WHAT THIS TASK INVOLVES: Hunt for the word "Avis" across the entries below, copying each line that holds it.

Version difference data
-=-=-=-=-
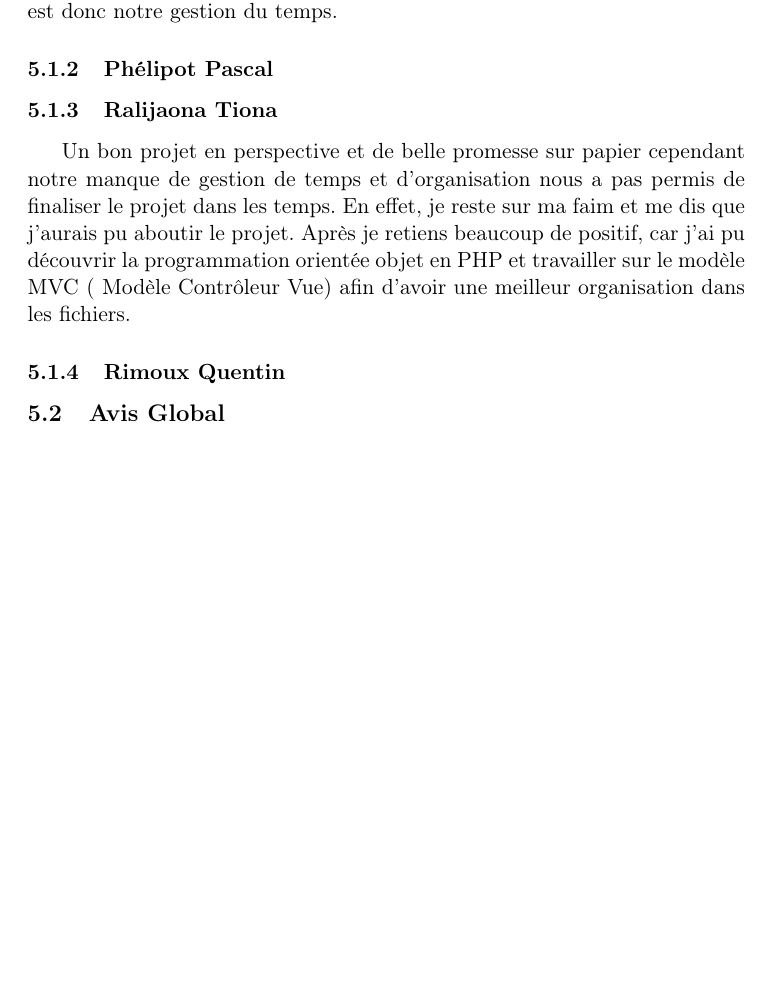
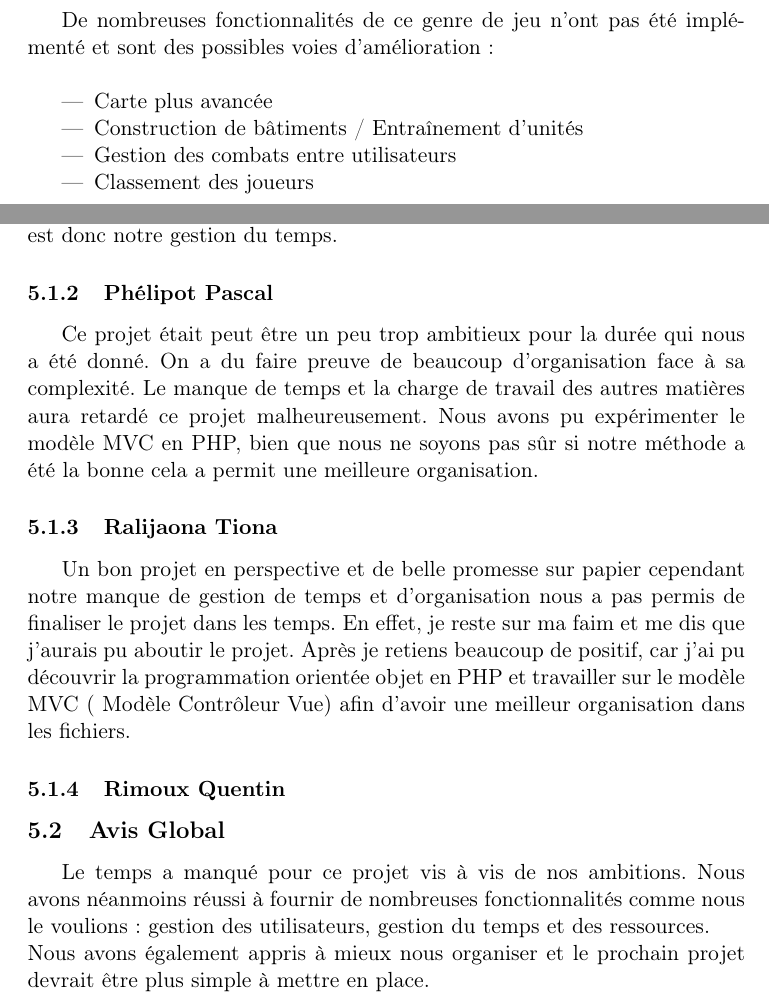
Before and after one commit to pasterp/GestionMiddleAge, a LaTeX document (rapport.tex): part of page 7 of 8 before the commit and two parts of pages 6 and 7 of 9 after it, the two joined at a grey line, cut at the place of the change, the shorter picture padded with empty space. Compiled offline with pdfLaTeX.

Commit message:
Rapport ++

```diff
--- a/rapport.tex
+++ b/rapport.tex
@@ -62,20 +64,28 @@ L'inconvénient est qu'il est nécessaire d'inclure un fichier supplémentaire e
 La tâche Cron est un système au niveau système qui permet de lancer un script à des dates et heures précises. Néanmoins Cette fonctionnalité demande des droits spécifiques au système et ne peut donc être mise en oeuvre à l'IUT. Cette méthode aurait perdu de faire un appel minimum aux fonctions (juste aux horaires désirés);
 \subsection{Mise en œuvre}
 La solution retenue est hybride : elle est codée en PHP mais est appelée par l'utilisateur. \\
-Chaque page chargée entraine une vérification de l'heure du dernier cycle, PHP compare ensuite si ce cycle est assez ancien pour faire un nouveau cycle (900 secondes dans notre code) et si c'est le cas il lance les fonctions de génération de ressources.
+Chaque page chargée entraîne une vérification de l'heure du dernier cycle(via mySQL), PHP compare ensuite si ce cycle est assez ancien pour faire un nouveau cycle (900 secondes dans notre code) et si c'est le cas il lance les fonctions de génération de ressources.
 
 \newpage\section{Possibilités d'améliorations}
-
+De nombreuses fonctionnalités de ce genre de jeu n'ont pas été implémenté et sont des possibles voies d'amélioration :\\
+\begin{itemize}
+\item Carte plus avancée
+\item Construction de bâtiments / Entraînement d'unités
+\item Gestion des combats entre utilisateurs
+\item Classement des joueurs
+\end{itemize}
 \newpage\section{Conclusion}
 \subsection{Avis personnels}
 \subsubsection{Noro Geoffrey}
 Lors de ce projet nous avons beaucoup travailler en équipe malgré une gestion assez mauvaise du projet qu'il faudra certainement que l'on revoit pour nos prochain projet en commun, mais l'utilisation de github nous à facilité sa réalisation car cela nous permetait de toujours avoir une version à jour du projet et de pouvoir mettre en commun chacune de nos avancés lors de nos travaux individuel. Je penses que la chose la plus importante à revoir est donc notre gestion du temps.
 \subsubsection{Phélipot Pascal}
-
+Ce projet était peut être un peu trop ambitieux pour la durée qui nous a été donné. On a du faire preuve de beaucoup d'organisation face à sa complexité. Le manque de temps et la charge de travail des autres matières aura retardé ce projet malheureusement. Nous avons pu expérimenter le modèle MVC en PHP, bien que nous ne soyons pas sûr si notre méthode a été la bonne cela a permit une meilleure organisation.
 \subsubsection{Ralijaona Tiona}
 Un bon projet en perspective et de belle promesse sur papier cependant notre manque de gestion de temps et d'organisation nous a pas permis de finaliser le projet dans les temps. En effet, je reste sur ma faim et me dis que j'aurais pu aboutir le projet. Après je retiens beaucoup de positif, car j'ai pu découvrir la programmation orientée objet en PHP et travailler sur le modèle MVC ( Modèle Contrôleur Vue) afin d'avoir une meilleur organisation dans les fichiers.
 \subsubsection{Rimoux Quentin}
 \subsection{Avis Global}
+Le temps a manqué pour ce projet vis à vis de nos ambitions. Nous avons néanmoins réussi à fournir de nombreuses fonctionnalités comme nous le voulions: gestion des utilisateurs, gestion du temps et des ressources.\\
+Nous avons également appris à mieux nous organiser et le prochain projet devrait être plus simple à mettre en place.
 
 \newpage\pagenumbering{Roman}
 \section{Annexes}
```
Also changed, not shown: rapport.pdf, rapport.tex (8 more changed lines).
-=-=-=-=-
ANSWER TO THIS PROBLEM:
 \subsection{Avis personnels}
 \subsection{Avis Global}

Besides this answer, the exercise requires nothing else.